Wednesday, July 6, 2016

Audio Compression Patents Not Invalid Under 35 U.S.C. § 101

The court denied defendant's motion to dismiss on the ground that plaintiffs’ audio compression patents encompassed unpatentable subject matter and rejected defendant's argument that the claims were directed toward an abstract idea. "[T]he invention's ability to run on a general-purpose computer does not doom the claims. Indeed, the claims at issue here undoubtedly make computers more efficient. They solve a problem that the MPEG Audio standards-setting organization identified. They use 'a particular frame format or intensity stereo coding to make the audio processing of [defendant's] computers far more efficient.'. . . Unlike the claims in [another case], which dealt with a way to organize images - something humans can accomplish without a computer - the claims here 'encode[ ] and decode[ ] a wide-band signal in a manner that takes into account the hearing capabilities of the human ear at different frequencies: by coding the most important frequencies as accurately as possible, and coding less critical frequencies less precisely, a realistic replica of the original signal can be reproduced with the minimal amount of data.'. . . Plaintiffs are not seeking to patent a mathematical formula or the general idea of receiving and outputting information. Thus, the Asserted Patents do not claim an abstract idea."
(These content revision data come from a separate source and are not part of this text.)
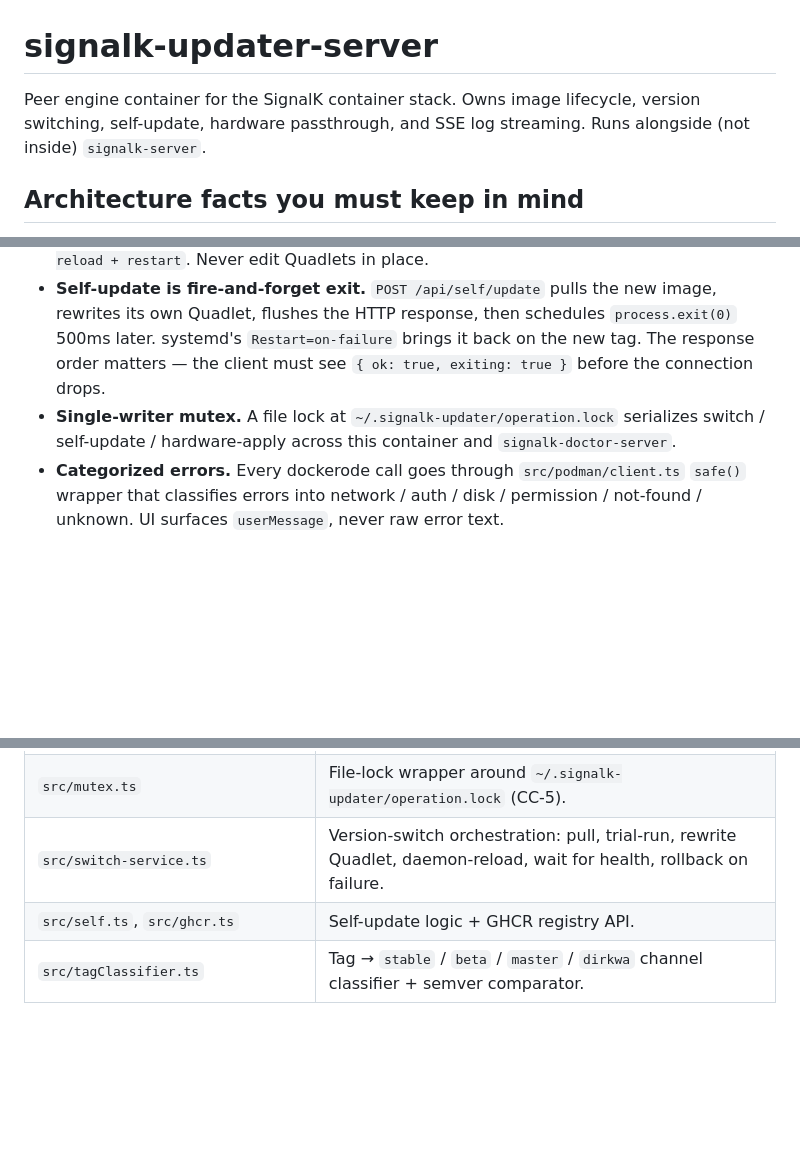
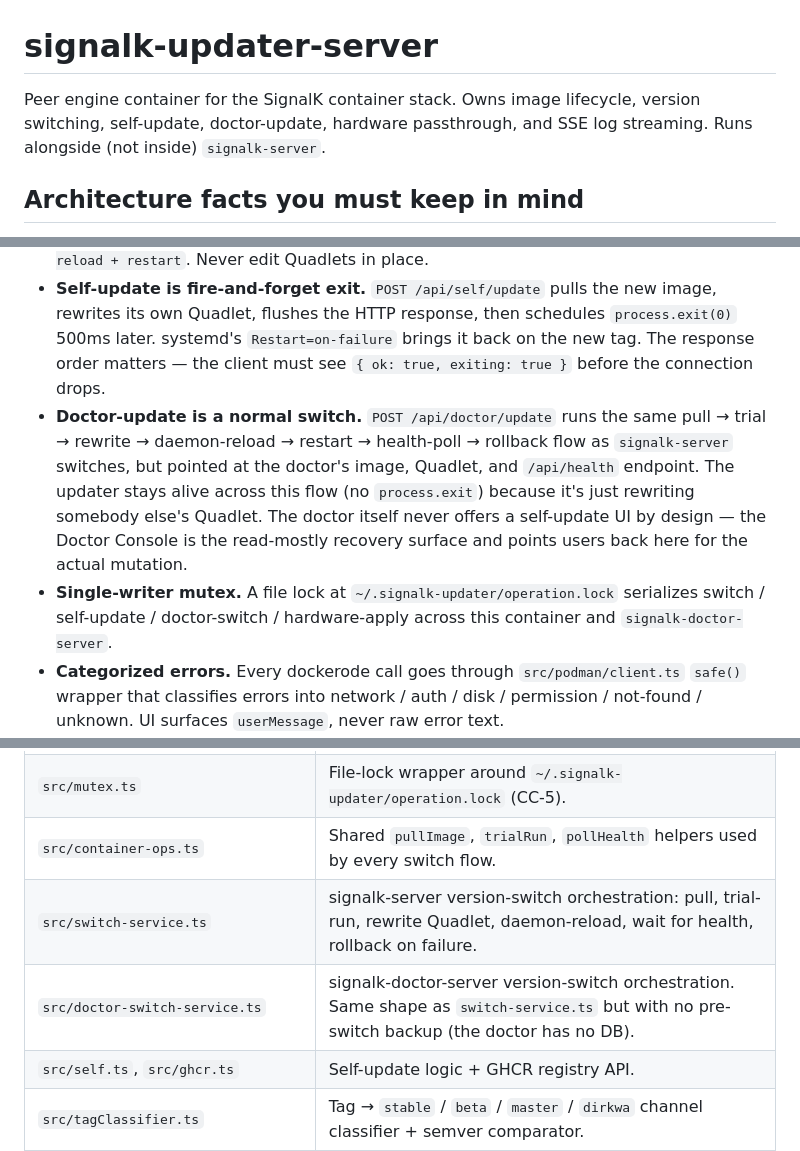
Before and after one commit to dirkwa/signalk-updater-server, a Markdown page: AGENTS.md, 3 parts joined by grey strips. Drawn GitHub-style; blank space fills up the shorter version.

Commit message:
docs(agents): document the doctor-update flow
Mention doctor-update in the opening summary, add the architecture
bullet that explains how it differs from self-update (no process.exit,
just a normal switch flow against somebody else's Quadlet), thread
"doctor-switch" through the CC-5 mutex line, and list the three new
files (container-ops, doctor-switch-service, routes/doctor) in the
file-layout table.

```diff
--- a/AGENTS.md
+++ b/AGENTS.md
@@ -1,6 +1,6 @@
 # signalk-updater-server
 
-Peer engine container for the SignalK container stack. Owns image lifecycle, version switching, self-update, hardware passthrough, and SSE log streaming. Runs alongside (not inside) `signalk-server`.
+Peer engine container for the SignalK container stack. Owns image lifecycle, version switching, self-update, doctor-update, hardware passthrough, and SSE log streaming. Runs alongside (not inside) `signalk-server`.
 
 ## Architecture facts you must keep in mind
 
@@ -8,7 +8,8 @@ Peer engine container for the SignalK container stack. Owns image lifecycle, ver
 - **Survives signalk-server outages.** Recovery never depends on signalk-server being healthy. The companion signalk-doctor-server is the further-back safety net for when this container itself is broken (bad self-update, crashloop, DBus dead).
 - **Quadlet rewriter.** Every version switch and hardware change is implemented as: (1) snapshot existing Quadlet to `~/.signalk-doctor/snapshots/<timestamp>-<filename>`, (2) atomic rewrite (tmp + fsync + rename + dir-fsync), (3) DBus → `systemctl --user daemon-reload + restart`. Never edit Quadlets in place.
 - **Self-update is fire-and-forget exit.** `POST /api/self/update` pulls the new image, rewrites its own Quadlet, flushes the HTTP response, then schedules `process.exit(0)` 500ms later. systemd's `Restart=on-failure` brings it back on the new tag. The response order matters — the client must see `{ ok: true, exiting: true }` before the connection drops.
-- **Single-writer mutex.** A file lock at `~/.signalk-updater/operation.lock` serializes switch / self-update / hardware-apply across this container and `signalk-doctor-server`.
+- **Doctor-update is a normal switch.** `POST /api/doctor/update` runs the same pull → trial → rewrite → daemon-reload → restart → health-poll → rollback flow as `signalk-server` switches, but pointed at the doctor's image, Quadlet, and `/api/health` endpoint. The updater stays alive across this flow (no `process.exit`) because it's just rewriting somebody else's Quadlet. The doctor itself never offers a self-update UI by design — the Doctor Console is the read-mostly recovery surface and points users back here for the actual mutation.
+- **Single-writer mutex.** A file lock at `~/.signalk-updater/operation.lock` serializes switch / self-update / doctor-switch / hardware-apply across this container and `signalk-doctor-server`.
 - **Categorized errors.** Every dockerode call goes through `src/podman/client.ts` `safe()` wrapper that classifies errors into network / auth / disk / permission / not-found / unknown. UI surfaces `userMessage`, never raw error text.
 - **DBus via shelled-out `busctl`.** Inside the container we call `busctl` (from the `systemd` apt package) against `/host/dbus` instead of a JS DBus library. The host bus enforces EXTERNAL UID handshake, and a JS lib running inside a userns'd container can't satisfy that without invasive plumbing; `busctl` already does the right thing.
 
@@ -80,7 +81,9 @@ Tag `vX.Y.Z` triggers `.github/workflows/publish-image.yml` which builds a multi
 | `src/quadlet/rewriter.ts`             | Atomic Quadlet writes + snapshot bookkeeping (CC-1). Owns `last-good.json`.                                                                                 |
 | `src/dbus/systemd-user.ts`            | `busctl` shell-out for `systemctl --user daemon-reload` / `restart`.                                                                                        |
 | `src/mutex.ts`                        | File-lock wrapper around `~/.signalk-updater/operation.lock` (CC-5).                                                                                        |
-| `src/switch-service.ts`               | Version-switch orchestration: pull, trial-run, rewrite Quadlet, daemon-reload, wait for health, rollback on failure.                                        |
+| `src/container-ops.ts`                | Shared `pullImage`, `trialRun`, `pollHealth` helpers used by every switch flow.                                                                             |
+| `src/switch-service.ts`               | signalk-server version-switch orchestration: pull, trial-run, rewrite Quadlet, daemon-reload, wait for health, rollback on failure.                         |
+| `src/doctor-switch-service.ts`        | signalk-doctor-server version-switch orchestration. Same shape as `switch-service.ts` but with no pre-switch backup (the doctor has no DB).                 |
 | `src/self.ts`, `src/ghcr.ts`          | Self-update logic + GHCR registry API.                                                                                                                      |
 | `src/tagClassifier.ts`                | Tag → `stable` / `beta` / `master` / `dirkwa` channel classifier + semver comparator.                                                                       |
 | `src/hardware.ts`                     | Hardware Quadlet section parser / rewriter.                                                                                                                 |
```
Also changed, not shown: other parts of AGENTS.md (+2 -1 lines).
Audio MPEG, Inc. et al v. HP Inc., 2-15-cv-00073 (VAED July 1, 2016, Order) (Morgan, J.)

No comments: